The Oktoberfest has grown in size and popularity since it began in 1810. It began as a public wedding celebration of Crown Prince Ludwig and Princess Therese of Saxony-Hildburghausen. Despite the name the Munich Oktoberfest usually starts in September, Today the Munich festival traditionally takes place during the sixteen days up to and including the first Sunday in October with Oktoberfest 2010 starting on Saturday, 18th September.
The opening ceremonies for the Munich Oktoberfest 2010 will commence in the Schottenhamel Tent at midday on Saturday 18th September, when the Mayor will conduct the Official Tapping of the Keg. It is advisable to get an early start for the ceremony as it's usually very well attended.
The entry in the tents of Oktoberfest is free but seating is reserved so if you haven't booked you will have to stand while you imbibe. There are more than 30 tents at the Oktoberfest but the best tents tend to be the Small and Medium ones. Get there in the morning otherwise you will have to queue in line to get in the tents.

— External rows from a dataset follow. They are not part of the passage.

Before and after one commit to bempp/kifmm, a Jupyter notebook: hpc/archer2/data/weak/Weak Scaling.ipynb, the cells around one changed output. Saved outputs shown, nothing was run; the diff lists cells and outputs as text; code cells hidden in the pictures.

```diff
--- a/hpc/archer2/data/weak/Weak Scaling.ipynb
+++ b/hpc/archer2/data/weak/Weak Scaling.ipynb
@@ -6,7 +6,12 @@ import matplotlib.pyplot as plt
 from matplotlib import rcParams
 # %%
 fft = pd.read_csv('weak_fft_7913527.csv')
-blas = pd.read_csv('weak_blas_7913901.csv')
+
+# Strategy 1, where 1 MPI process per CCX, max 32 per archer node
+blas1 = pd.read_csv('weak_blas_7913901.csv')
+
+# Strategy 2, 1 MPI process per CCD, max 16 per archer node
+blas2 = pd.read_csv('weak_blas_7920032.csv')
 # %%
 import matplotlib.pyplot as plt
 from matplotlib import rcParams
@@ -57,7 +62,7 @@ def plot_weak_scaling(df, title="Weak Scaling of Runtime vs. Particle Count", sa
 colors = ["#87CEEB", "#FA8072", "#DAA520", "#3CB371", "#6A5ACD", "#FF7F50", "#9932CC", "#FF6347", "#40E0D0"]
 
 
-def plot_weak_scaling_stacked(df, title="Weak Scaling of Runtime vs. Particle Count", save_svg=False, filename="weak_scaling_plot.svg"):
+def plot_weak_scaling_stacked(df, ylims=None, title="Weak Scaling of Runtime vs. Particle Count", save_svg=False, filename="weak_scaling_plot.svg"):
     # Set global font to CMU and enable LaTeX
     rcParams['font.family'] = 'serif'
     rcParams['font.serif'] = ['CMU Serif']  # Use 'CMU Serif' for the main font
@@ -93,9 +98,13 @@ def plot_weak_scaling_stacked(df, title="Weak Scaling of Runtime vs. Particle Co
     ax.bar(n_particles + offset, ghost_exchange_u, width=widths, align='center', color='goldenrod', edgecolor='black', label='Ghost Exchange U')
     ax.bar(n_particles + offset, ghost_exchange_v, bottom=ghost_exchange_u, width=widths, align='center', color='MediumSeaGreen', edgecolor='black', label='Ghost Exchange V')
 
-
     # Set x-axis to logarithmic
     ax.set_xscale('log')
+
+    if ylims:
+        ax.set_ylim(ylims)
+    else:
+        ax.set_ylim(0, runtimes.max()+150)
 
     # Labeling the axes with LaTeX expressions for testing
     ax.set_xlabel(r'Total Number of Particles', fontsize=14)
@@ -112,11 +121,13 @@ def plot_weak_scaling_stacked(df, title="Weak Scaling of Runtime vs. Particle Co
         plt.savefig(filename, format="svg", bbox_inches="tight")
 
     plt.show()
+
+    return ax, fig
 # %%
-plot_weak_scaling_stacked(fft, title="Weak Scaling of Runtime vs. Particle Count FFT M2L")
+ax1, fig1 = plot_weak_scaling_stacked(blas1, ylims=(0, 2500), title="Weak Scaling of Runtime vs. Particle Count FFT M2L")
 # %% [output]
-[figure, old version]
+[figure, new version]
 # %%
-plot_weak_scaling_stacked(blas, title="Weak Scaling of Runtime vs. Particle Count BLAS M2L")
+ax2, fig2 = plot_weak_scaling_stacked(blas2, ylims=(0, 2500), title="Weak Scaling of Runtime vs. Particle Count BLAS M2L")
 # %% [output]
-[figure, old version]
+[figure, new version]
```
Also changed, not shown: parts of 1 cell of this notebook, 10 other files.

Try to find a tent to suit your style. The backpacker hordes and Japanese tour groups make a beeline for the Hofbräu tent which can be quite raucous. If you want to sample something a little more refined check out the Augustiner, Ochsenbraterei (ox-roasting) or Fischer-Vroni tents.